5 years my 401k has gone up 3% and management fees(tax) eats up half of that.


Thu, Jul 19, 2012 : 3:48 p.m.

Don Bee you are correct. BornNraised - I am not sure who is telling you this but they are wrong.


Thu, Jul 19, 2012 : 3:02 p.m.

BornNRaised - Almost ALL of the pension funds are invested in stocks, bonds and real estate. There is very little difference to Wall Street whether you have a 401K or a Pension, they get their cut.


Thu, Jul 19, 2012 : 2:18 p.m.

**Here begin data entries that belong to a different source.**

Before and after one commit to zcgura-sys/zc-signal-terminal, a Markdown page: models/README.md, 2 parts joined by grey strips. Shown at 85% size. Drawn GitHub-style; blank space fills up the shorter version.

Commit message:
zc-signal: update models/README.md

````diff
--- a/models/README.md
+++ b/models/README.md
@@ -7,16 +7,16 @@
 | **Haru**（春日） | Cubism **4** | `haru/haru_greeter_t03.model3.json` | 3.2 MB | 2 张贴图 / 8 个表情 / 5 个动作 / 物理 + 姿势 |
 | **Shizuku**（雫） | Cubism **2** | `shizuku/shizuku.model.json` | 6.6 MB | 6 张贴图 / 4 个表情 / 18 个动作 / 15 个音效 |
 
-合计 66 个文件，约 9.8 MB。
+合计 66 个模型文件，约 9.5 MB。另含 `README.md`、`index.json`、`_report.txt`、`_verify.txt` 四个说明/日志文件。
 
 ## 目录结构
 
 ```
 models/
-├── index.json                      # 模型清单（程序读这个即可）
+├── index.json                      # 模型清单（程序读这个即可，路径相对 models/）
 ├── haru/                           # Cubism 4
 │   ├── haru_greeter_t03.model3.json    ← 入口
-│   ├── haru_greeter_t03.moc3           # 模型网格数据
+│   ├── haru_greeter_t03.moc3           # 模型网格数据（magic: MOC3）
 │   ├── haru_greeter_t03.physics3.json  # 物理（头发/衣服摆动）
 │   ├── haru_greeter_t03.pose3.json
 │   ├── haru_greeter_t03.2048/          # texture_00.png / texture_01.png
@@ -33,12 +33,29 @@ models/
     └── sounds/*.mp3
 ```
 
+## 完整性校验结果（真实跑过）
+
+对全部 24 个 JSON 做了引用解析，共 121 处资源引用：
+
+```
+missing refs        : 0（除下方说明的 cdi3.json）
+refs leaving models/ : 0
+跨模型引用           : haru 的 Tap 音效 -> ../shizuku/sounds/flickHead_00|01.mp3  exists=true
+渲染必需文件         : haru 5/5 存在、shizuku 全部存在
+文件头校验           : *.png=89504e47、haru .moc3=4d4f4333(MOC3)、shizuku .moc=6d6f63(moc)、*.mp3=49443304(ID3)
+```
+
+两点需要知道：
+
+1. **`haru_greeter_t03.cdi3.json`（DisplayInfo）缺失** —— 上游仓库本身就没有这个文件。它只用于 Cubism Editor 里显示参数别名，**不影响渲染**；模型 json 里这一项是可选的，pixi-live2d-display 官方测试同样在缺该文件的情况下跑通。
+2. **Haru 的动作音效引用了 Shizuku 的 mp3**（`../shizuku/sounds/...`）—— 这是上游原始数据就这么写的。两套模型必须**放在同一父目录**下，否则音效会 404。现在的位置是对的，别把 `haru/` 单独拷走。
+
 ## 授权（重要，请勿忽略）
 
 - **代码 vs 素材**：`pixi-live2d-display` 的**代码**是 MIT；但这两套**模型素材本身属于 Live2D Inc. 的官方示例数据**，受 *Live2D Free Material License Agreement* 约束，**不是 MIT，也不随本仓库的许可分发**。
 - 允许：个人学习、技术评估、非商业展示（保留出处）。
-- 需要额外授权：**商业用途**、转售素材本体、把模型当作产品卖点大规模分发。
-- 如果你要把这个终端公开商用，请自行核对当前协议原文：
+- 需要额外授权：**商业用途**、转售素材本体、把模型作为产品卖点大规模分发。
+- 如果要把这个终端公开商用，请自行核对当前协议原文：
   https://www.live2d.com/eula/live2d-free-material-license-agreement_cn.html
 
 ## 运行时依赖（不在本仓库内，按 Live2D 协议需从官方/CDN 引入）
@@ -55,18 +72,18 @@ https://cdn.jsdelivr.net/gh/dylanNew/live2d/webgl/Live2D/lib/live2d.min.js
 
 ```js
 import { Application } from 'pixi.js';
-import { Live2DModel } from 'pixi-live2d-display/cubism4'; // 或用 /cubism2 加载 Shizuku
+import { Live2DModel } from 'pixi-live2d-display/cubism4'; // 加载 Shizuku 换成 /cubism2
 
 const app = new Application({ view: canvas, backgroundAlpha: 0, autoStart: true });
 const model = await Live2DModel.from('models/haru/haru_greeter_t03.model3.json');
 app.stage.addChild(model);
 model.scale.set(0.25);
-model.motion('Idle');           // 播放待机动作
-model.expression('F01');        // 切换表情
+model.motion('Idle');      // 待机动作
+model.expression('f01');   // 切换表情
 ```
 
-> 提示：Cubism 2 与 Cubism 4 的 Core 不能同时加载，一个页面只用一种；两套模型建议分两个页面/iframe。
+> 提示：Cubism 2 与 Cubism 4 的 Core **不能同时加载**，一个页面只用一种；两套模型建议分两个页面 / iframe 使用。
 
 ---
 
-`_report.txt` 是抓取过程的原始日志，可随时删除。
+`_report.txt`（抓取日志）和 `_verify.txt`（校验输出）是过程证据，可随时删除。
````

You have a system that is currently unsustainable. Too much promised and not enough tax payer dollars to pay for it. That's one reason most have a 401K. You can claim all of the anti-worker conspiracy theories you want but it won't change the facts. It sucks, that much I will agree with. But to pretend that it's just a matter of taxing some businesses or raising the taxes on the rich shows you don't have a grasp on the real financial problems that not only the teachers faces but every public sector employee past and present who was made these promises. This country has passed the point of no return on it's own debt and can only do so much more with "stimulus" to prop up the eventual outcome. Making some tough changes now may save part of the pensions but eventually just lik ethe stock market and housing we will have the bubble burst.